Plot: Roseanne McNulty is a hundred year old patient in a mental hospital. No one can remember the events that led to her being committed. When the patients have to be relocated, Dr Greene has the task of evaluating everyone under his care. He must assess Roseanne to see if she is fit for the `real world` again.
But in doing so, Dr Greene takes it upon himself to discover how Roseanna came to be in his care. As both he and Roseanne explore the events of her past, the truth becomes a matter of opinion and secrets are revealed.
Quote: `It is funny, but it strikes me that a person without anecdotes that they nurse while they love, and that survive them, are more likely to be utterly lost not only to history but the family following them. Of course this is the fate of most souls…`
Opinion: This was a re-read for me. However, I had no recollection of the plot and it felt like coming to the book for the first time. I had forgotten the twists and turns it takes, the characterisations and the complexities that make up Roseanne’s past. For that, I am glad.
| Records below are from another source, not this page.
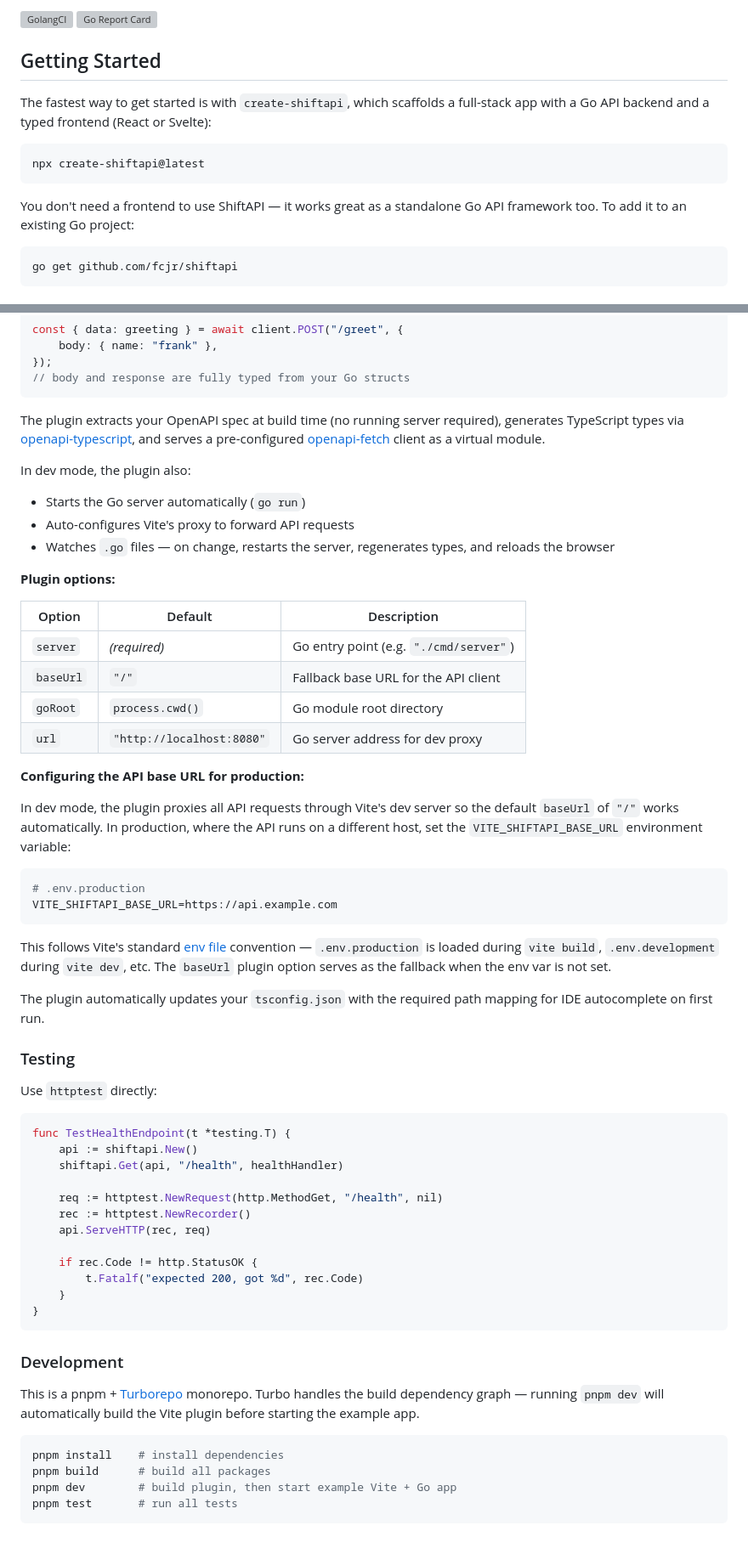
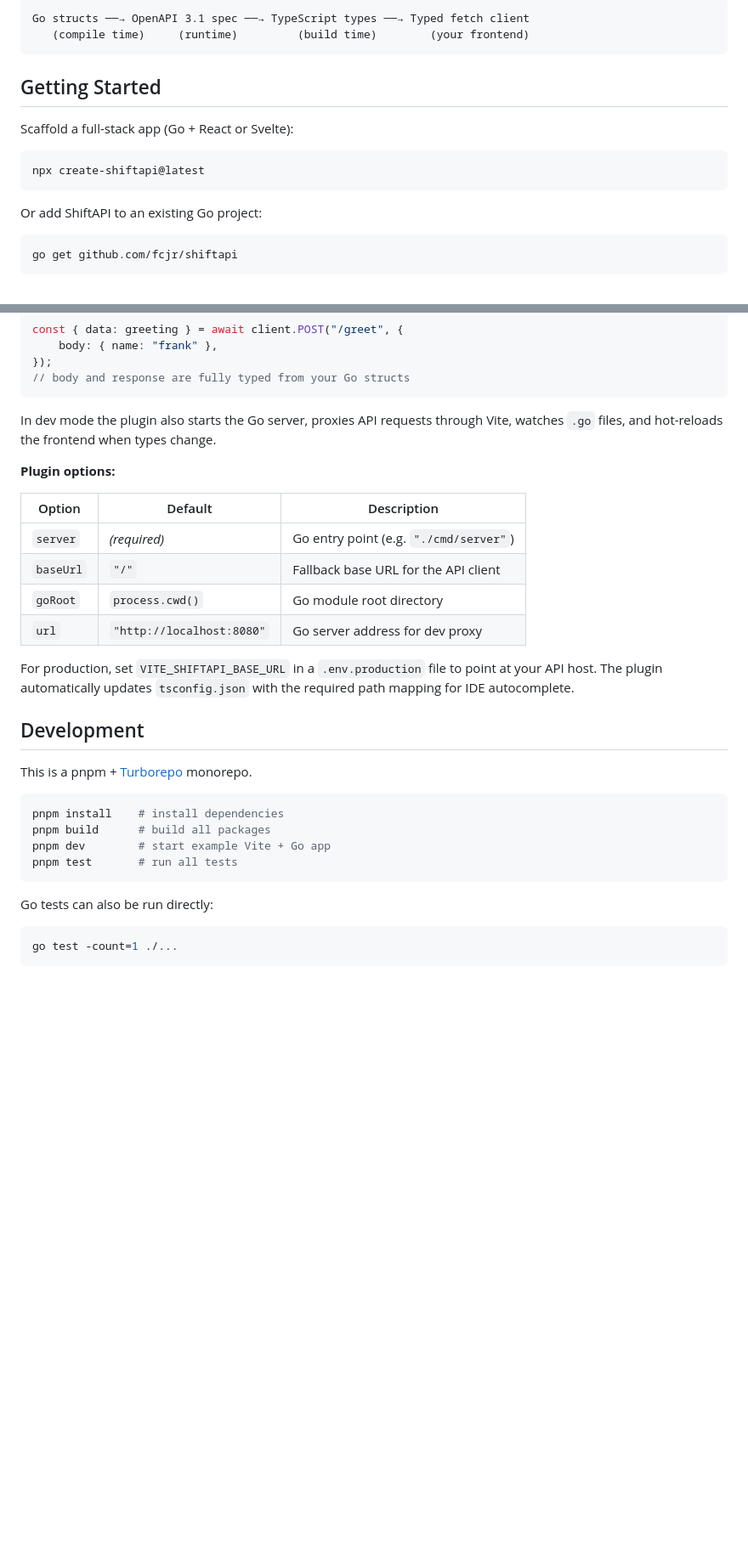
Before and after one commit to fcjr/shiftapi, a Markdown page: README.md, 2 parts joined by grey strips. Shown at 85% size. GitHub-like rendering; blank space fills up the shorter version; grey boxes are pictures that could not be loaded.

````diff
--- a/README.md
+++ b/README.md
@@ -11,17 +18,18 @@ Inspired by the simplicity of [FastAPI](https://github.com/tiangolo/fastapi).
 
-<!-- [![GitHub release (latest by date)][release-img]][release] -->
-[![GolangCI][golangci-lint-img]][golangci-lint]
-[![Go Report Card][report-card-img]][report-card]
+```
+Go structs ──→ OpenAPI 3.1 spec ──→ TypeScript types ──→ Typed fetch client
+   (compile time)     (runtime)         (build time)        (your frontend)
+```
 
 ## Getting Started
 
-The fastest way to get started is with `create-shiftapi`, which scaffolds a full-stack app with a Go API backend and a typed frontend (React or Svelte):
+Scaffold a full-stack app (Go + React or Svelte):
 
 ```sh
 npx create-shiftapi@latest
 ```
 
-You don't need a frontend to use ShiftAPI — it works great as a standalone Go API framework too. To add it to an existing Go project:
+Or add ShiftAPI to an existing Go project:
 
 ```sh
 go get github.com/fcjr/shiftapi
@@ -235,12 +197,7 @@ const { data: greeting } = await client.POST("/greet", {
 // body and response are fully typed from your Go structs
 ```
 
-The plugin extracts your OpenAPI spec at build time (no running server required), generates TypeScript types via [openapi-typescript](https://github.com/openapi-ts/openapi-typescript), and serves a pre-configured [openapi-fetch](https://github.com/openapi-ts/openapi-typescript/tree/main/packages/openapi-fetch) client as a virtual module.
-
-In dev mode, the plugin also:
-- Starts the Go server automatically (`go run`)
-- Auto-configures Vite's proxy to forward API requests
-- Watches `.go` files — on change, restarts the server, regenerates types, and reloads the browser
+In dev mode the plugin also starts the Go server, proxies API requests through Vite, watches `.go` files, and hot-reloads the frontend when types change.
 
 **Plugin options:**
 
@@ -251,52 +208,21 @@ In dev mode, the plugin also:
 | `goRoot` | `process.cwd()` | Go module root directory |
 | `url` | `"http://localhost:8080"` | Go server address for dev proxy |
 
-**Configuring the API base URL for production:**
+For production, set `VITE_SHIFTAPI_BASE_URL` in a `.env.production` file to point at your API host. The plugin automatically updates `tsconfig.json` with the required path mapping for IDE autocomplete.
 
-In dev mode, the plugin proxies all API requests through Vite's dev server so the default `baseUrl` of `"/"` works automatically. In production, where the API runs on a different host, set the `VITE_SHIFTAPI_BASE_URL` environment variable:
+## Development
 
-```bash
-# .env.production
-VITE_SHIFTAPI_BASE_URL=https://api.example.com
-```
-
-This follows Vite's standard [env file](https://vite.dev/guide/env-and-mode) convention — `.env.production` is loaded during `vite build`, `.env.development` during `vite dev`, etc. The `baseUrl` plugin option serves as the fallback when the env var is not set.
-
-The plugin automatically updates your `tsconfig.json` with the required path mapping for IDE autocomplete on first run.
-
-### Testing
-
-Use `httptest` directly:
-
-```go
-func TestHealthEndpoint(t *testing.T) {
-    api := shiftapi.New()
-    shiftapi.Get(api, "/health", healthHandler)
-
-    req := httptest.NewRequest(http.MethodGet, "/health", nil)
-    rec := httptest.NewRecorder()
-    api.ServeHTTP(rec, req)
-
-    if rec.Code != http.StatusOK {
-        t.Fatalf("expected 200, got %d", rec.Code)
-    }
-}
-```
-
-### Development
-
-This is a pnpm + [Turborepo](https://turbo.build) monorepo. Turbo handles the build dependency graph — running `pnpm dev` will automatically build the Vite plugin before starting the example app.
+This is a pnpm + [Turborepo](https://turbo.build) monorepo.
 
 ```bash
 pnpm install    # install dependencies
 pnpm build      # build all packages
-pnpm dev        # build plugin, then start example Vite + Go app
+pnpm dev        # start example Vite + Go app
 pnpm test       # run all tests
 ```
 
-[release-img]: https://img.shields.io/github/v/release/fcjr/shiftapi
-[release]: https://github.com/fcjr/shiftapi/releases
-[golangci-lint-img]: https://github.com/fcjr/shiftapi/workflows/go-lint/badge.svg
-[golangci-lint]: https://github.com/fcjr/shiftapi/actions?query=workflow%3Ago-lint
-[report-card-img]: https://goreportcard.com/badge/github.com/fcjr/shiftapi
-[report-card]: https://goreportcard.com/report/github.com/fcjr/shiftapi
+Go tests can also be run directly:
+
+```bash
+go test -count=1 ./...
+```
````
Also changed, not shown: other parts of README.md (+44 -83 lines).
I thoroughly enjoyed this book. The narration is split between Roseanne and Dr Greene. Roseanne’s part is then split between the ancient woman writing her past and the girl in that past. The characters are engaging from the start of the book, creating enough mystery and suspense that the reader is instantly drawn in. But that mystery only deepens when Dr Greene stars looking into Roseanne’s past himself and the conflicting finds being presented is a guaranteed hook to keep the reader engaged. The need to know who is right and precisely what happens outweighs any other feeling.
With an engaging plot and likeable characters, there is very little negative points to make about this book. Winner of the Costa Book of the Year in 2008, The Secret Scriptures is certainly worthy of that title. It was the first book for a while I was gripped by and unable to put down. There are moments towards the end when the truth is being discovered about characters that the plausibility is called into question for the first time. However, the ending is open and that ability to interpret events how you wish means those far-fetched moments don’t matter. Certainty is not a word associated with this book. It is based on belief. Not in a God, but in the truth. At least, what the character believes to be the truth.
The plot is engaging and twisting. The writing is technically sound as well. Barry creates a novel that transports the reader to a time where making friends with the wrong person could cost you your life. He provides a real sense of the lifestyle that Roseanne had to deal with and the empathy he creates for his characters is powerful and moving. Definitely a recommendation if you want something heart-warming and intriguing.